* [Task goal]
Gather each line in the entries that includes the string "About".

Recorded data
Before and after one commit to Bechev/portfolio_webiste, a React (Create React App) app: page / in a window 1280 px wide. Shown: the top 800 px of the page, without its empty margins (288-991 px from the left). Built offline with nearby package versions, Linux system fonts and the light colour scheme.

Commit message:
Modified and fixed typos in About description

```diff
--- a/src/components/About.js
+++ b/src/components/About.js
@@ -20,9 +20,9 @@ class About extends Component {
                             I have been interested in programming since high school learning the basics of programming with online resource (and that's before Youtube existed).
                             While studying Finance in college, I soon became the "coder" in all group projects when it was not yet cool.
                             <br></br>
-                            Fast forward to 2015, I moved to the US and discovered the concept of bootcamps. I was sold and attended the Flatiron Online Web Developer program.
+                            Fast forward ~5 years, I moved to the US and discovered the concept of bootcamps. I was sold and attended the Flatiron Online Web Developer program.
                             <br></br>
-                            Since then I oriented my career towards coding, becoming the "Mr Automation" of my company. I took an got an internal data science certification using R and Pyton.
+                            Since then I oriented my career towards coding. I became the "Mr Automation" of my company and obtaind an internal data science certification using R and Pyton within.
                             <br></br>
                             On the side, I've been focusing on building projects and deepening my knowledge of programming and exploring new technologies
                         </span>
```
==
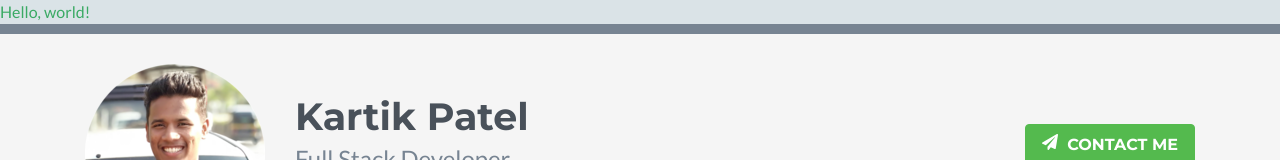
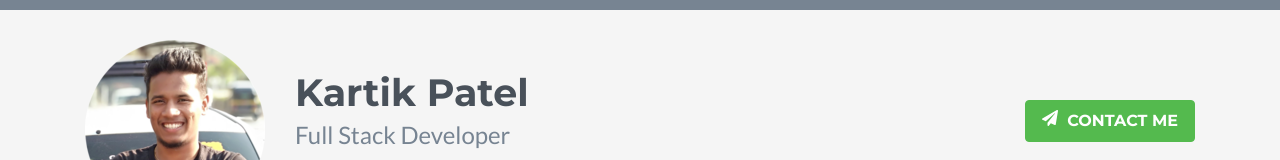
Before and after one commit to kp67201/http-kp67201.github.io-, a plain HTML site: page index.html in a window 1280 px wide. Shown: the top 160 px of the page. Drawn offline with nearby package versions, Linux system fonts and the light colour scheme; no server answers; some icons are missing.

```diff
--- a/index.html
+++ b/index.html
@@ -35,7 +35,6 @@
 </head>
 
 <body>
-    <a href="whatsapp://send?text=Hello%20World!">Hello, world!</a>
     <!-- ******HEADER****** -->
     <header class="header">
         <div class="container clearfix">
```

* [Exercise output]
Modified and fixed typos in About description
--- a/src/components/About.js
+++ b/src/components/About.js
@@ -20,9 +20,9 @@ class About extends Component {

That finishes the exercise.